Test the key authentication
After the public. Key on the server, the connection can be tested from the client. It is important that you do not ask for the user’s password on the server, but the passphrase with which the key is protected is required!
: ~ $ ssh -i .ssh / key_rsa email@example.com
: ~ $ ssh -i .ssh / key_rsa firstname.lastname@example.org Welcome to Ubuntu 12.04.1 LTS (GNU / Linux 3.2.0-23-generic x86_64) * Documentation: https://help.ubuntu.com/ System information as of Thu Jan 17 13:51:19 CET 2013 [...]
On the server
Basically it is sufficient under Ubuntu to perform the above-mentioned procedure for public-key authentication. In some situations, it makes sense to completely disable password authentication.
Note: After changing the following setting, it is no longer possible to log in with a password via ssh:
: ~ $ sudo diff / etc / ssh / sshd_config /etc/ssh/sshd_config.orig 51c51 <PasswordAuthentication no --- > #PasswordAuthentication yes
The connection is tested again from the client :
: ~ $ ssh -i .ssh / key_rsa email@example.com Agent indicated failure to sign using the key. Permission denied (publickey).
In the above example, the dialog for entering the key password was aborted. Since login was deactivated via a password, it was not possible to log on to the system.
Authenticate password authentication for one user only
Another way to disable password authentication is to disable password logon for specific users. For example, a user who does not have a sudo privilege on the server can log on to the server. In order to gain root privileges, a user with sudo rights must be found. In addition, there is the possibility to exclude users completely from ssh:
: ~ $ sudo diff / etc / ssh / sshd_config /etc/ssh/sshd_config.orig 88,91d87 < <DenyUsers test <Match User tktest <PasswordAuthentication no
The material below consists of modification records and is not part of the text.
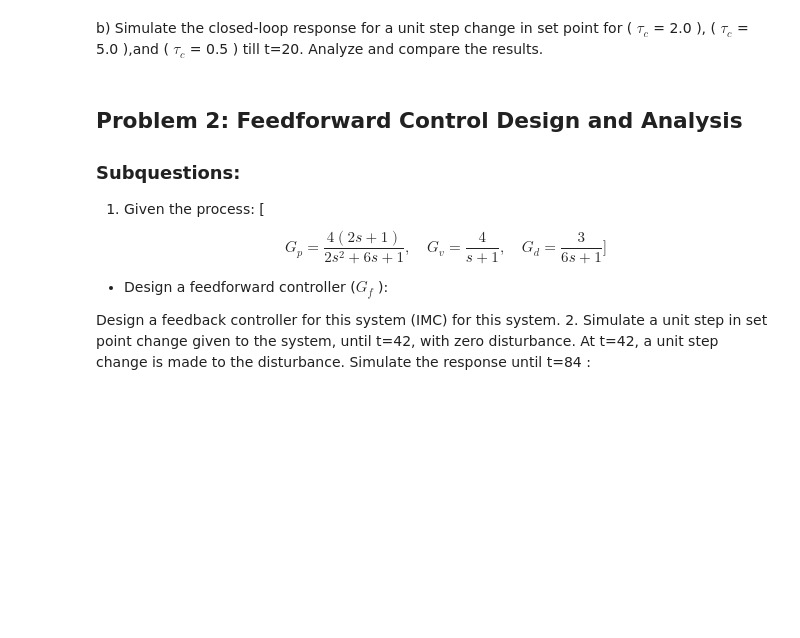
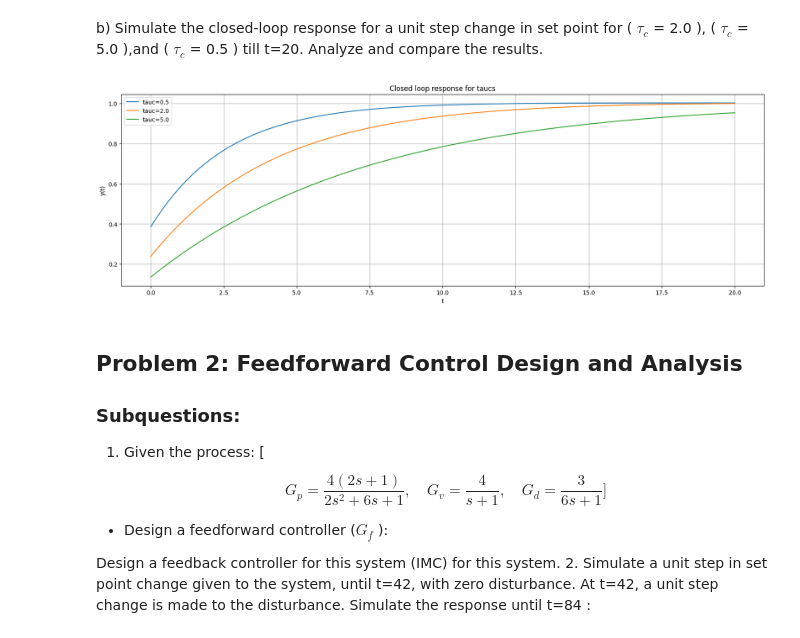
Before and after one commit to rahilisashaik/cbe_162, a Jupyter notebook: labs/CBE_162_Fall_2024_Lab_10_IMC_and_Feedforward_Control (1).ipynb, the cells around one changed output. Drawn from its saved outputs; the diff is of its cells as text; code cells hidden in the pictures; blank space fills up the shorter version.

```diff
--- a/labs/CBE_162_Fall_2024_Lab_10_IMC_and_Feedforward_Control (1).ipynb
+++ b/labs/CBE_162_Fall_2024_Lab_10_IMC_and_Feedforward_Control (1).ipynb
@@ -32,3 +78,41 @@ b) Simulate the closed-loop response for a unit step change in set point for \(
+# %%
+def closed_loop_response(tauc, K, theta, tau):
+    """
+    for a given set of pid parameters, the closed loop response is computed
+    """
+    Kc, taui, taud = compute_pid_parameters(K, theta, tauc, tau)
+
+    num_pid = [Kc * taud, Kc, Kc / taui]
+    den_pid = [1, 0]
+
+    num_process = [K]
+    den_process = [tau, 1]
+
+    num_ol = np.convolve(num_pid, num_process) # in time space so we must convolve instead of just multiplying
+    den_ol = np.convolve(den_pid, den_process)
+
+    num_cl = num_ol
+    den_cl = np.polyadd(den_ol, num_ol)
+
+    system = TransferFunction(num_cl, den_cl)
+    _, y, _ = lsim(system, U=np.ones_like(t), T=t)
+
+    return y
+# %%
+plt.figure(figsize=(20, 6))
+
+for tauc in taucs:
+    y = closed_loop_response(tauc, K, theta, tau)
+    plt.plot(t, y, label=f'tauc={tauc}')
+
+plt.xlabel('t')
+plt.ylabel('y(t)')
+plt.title('Closed loop response for taucs')
+plt.grid()
+plt.legend()
+plt.show()
+# %% [output]
+[figure, added]
 # %% [markdown]
 ## Problem 2: Feedforward Control Design and Analysis
 
```
Also changed, not shown: parts of 9 cells of this notebook, 2 other files.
- Prohibits SSH access for the user
- Disables password authentication for the user
- Password authentication is retained for all other users.